=== SUPPLIED MATERIAL ===

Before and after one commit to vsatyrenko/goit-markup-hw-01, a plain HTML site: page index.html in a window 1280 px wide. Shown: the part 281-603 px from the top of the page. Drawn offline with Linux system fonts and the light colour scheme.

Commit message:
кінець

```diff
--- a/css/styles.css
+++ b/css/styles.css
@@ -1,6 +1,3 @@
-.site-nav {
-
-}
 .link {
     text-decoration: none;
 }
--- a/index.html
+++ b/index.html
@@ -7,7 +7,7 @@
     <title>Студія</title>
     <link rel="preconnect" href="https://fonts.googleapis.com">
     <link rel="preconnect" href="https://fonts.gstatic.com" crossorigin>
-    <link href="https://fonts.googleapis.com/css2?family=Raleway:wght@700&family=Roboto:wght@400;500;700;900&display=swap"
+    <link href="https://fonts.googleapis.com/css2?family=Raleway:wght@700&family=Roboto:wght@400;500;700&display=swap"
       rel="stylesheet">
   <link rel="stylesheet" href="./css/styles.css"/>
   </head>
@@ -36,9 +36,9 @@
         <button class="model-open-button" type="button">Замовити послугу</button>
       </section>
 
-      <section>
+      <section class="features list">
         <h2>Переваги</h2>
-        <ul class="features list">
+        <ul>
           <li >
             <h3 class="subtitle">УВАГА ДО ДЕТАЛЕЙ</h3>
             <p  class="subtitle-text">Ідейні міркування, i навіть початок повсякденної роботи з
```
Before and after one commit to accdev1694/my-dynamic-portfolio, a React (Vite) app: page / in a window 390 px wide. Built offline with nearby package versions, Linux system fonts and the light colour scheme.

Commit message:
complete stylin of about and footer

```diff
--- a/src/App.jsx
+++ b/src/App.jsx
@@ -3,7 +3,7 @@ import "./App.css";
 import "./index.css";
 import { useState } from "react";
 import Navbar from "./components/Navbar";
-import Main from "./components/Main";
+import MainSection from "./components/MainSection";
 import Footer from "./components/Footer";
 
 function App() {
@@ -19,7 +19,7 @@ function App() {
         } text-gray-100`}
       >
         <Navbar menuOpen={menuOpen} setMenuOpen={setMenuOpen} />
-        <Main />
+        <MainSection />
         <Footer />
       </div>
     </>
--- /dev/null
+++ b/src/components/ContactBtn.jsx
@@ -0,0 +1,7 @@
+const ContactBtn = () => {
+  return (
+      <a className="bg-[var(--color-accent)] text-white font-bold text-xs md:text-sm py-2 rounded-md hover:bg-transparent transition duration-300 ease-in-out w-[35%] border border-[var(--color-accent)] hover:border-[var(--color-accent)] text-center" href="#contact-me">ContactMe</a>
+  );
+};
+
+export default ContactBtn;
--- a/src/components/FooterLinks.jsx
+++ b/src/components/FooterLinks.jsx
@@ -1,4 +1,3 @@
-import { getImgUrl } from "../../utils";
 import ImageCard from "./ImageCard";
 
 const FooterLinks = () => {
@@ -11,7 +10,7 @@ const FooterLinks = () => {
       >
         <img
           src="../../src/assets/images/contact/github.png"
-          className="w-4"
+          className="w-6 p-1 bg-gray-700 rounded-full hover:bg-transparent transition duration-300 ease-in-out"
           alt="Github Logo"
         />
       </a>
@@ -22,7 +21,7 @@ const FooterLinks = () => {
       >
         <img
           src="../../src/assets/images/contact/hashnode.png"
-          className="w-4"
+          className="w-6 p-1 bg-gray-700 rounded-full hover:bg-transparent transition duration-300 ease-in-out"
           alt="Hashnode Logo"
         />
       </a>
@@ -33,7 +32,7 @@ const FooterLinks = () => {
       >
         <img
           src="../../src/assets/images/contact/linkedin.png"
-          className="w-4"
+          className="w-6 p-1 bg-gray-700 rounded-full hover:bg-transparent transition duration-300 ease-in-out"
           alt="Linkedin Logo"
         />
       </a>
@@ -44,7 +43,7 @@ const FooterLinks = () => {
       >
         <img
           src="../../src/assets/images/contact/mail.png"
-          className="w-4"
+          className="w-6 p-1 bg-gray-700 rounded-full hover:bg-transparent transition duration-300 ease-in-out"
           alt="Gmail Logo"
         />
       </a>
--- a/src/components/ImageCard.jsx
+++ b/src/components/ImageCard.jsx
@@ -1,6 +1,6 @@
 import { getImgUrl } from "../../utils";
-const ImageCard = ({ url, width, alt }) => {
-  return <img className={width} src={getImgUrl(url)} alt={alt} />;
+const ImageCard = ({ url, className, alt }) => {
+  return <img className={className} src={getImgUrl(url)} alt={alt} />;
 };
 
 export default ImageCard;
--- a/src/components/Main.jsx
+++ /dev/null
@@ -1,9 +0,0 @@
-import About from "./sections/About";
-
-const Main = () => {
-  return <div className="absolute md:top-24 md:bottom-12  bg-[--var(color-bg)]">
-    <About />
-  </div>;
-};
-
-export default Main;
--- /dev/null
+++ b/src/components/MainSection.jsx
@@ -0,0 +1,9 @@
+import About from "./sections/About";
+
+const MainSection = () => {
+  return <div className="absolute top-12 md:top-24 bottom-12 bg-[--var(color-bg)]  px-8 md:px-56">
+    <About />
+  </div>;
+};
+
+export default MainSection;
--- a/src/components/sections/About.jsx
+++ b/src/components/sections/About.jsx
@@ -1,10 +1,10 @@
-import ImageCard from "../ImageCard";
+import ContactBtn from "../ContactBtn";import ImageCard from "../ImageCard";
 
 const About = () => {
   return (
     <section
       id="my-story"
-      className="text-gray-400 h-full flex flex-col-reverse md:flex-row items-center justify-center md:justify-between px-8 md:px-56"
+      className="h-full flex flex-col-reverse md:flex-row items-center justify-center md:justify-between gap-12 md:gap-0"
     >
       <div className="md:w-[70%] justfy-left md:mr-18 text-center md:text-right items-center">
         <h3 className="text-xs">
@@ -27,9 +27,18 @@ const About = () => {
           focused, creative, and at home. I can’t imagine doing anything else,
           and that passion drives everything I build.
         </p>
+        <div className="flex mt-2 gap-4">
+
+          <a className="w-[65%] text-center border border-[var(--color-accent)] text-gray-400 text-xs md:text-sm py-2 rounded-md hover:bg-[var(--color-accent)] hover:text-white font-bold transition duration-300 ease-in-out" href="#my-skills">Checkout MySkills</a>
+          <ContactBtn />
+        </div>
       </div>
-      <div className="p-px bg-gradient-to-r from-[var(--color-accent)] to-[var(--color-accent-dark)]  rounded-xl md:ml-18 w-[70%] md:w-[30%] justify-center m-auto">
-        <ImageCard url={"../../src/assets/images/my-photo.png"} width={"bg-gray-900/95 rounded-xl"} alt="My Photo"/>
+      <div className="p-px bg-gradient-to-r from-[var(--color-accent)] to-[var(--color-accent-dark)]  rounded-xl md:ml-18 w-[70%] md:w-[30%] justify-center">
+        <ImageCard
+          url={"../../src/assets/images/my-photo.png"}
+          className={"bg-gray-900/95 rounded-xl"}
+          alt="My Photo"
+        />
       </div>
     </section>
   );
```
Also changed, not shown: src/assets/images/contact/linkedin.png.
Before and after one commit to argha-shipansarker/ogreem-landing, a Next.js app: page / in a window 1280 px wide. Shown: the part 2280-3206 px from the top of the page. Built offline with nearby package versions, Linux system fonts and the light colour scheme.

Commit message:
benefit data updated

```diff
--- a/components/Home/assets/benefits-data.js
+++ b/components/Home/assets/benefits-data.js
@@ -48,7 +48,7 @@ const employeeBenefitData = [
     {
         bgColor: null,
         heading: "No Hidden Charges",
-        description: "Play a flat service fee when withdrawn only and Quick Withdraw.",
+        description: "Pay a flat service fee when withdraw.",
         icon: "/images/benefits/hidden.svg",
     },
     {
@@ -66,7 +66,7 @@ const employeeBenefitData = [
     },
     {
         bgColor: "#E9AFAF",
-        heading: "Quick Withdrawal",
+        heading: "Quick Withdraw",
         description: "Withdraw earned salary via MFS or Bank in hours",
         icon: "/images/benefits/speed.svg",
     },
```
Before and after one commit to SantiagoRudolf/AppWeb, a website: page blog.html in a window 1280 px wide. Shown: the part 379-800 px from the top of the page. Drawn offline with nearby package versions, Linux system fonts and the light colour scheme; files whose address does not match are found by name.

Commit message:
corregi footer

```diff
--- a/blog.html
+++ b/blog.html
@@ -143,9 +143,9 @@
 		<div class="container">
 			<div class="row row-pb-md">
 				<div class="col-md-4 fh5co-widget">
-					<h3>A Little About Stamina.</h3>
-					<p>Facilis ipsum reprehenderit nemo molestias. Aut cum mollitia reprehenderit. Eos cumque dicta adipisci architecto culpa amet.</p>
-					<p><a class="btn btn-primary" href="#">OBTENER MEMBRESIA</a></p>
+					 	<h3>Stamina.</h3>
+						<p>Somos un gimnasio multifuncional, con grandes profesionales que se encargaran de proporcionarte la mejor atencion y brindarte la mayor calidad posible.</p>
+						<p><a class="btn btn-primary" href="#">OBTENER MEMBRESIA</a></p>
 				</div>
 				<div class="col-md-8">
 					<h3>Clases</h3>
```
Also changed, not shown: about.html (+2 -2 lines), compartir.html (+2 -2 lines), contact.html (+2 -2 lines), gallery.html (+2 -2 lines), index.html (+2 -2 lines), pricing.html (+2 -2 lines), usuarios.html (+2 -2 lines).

===

* **TASK TO CARRY OUT**:
Tally the lines above that hold "text" and write the result as a lone number.

* **OUTPUT BELOW**:
8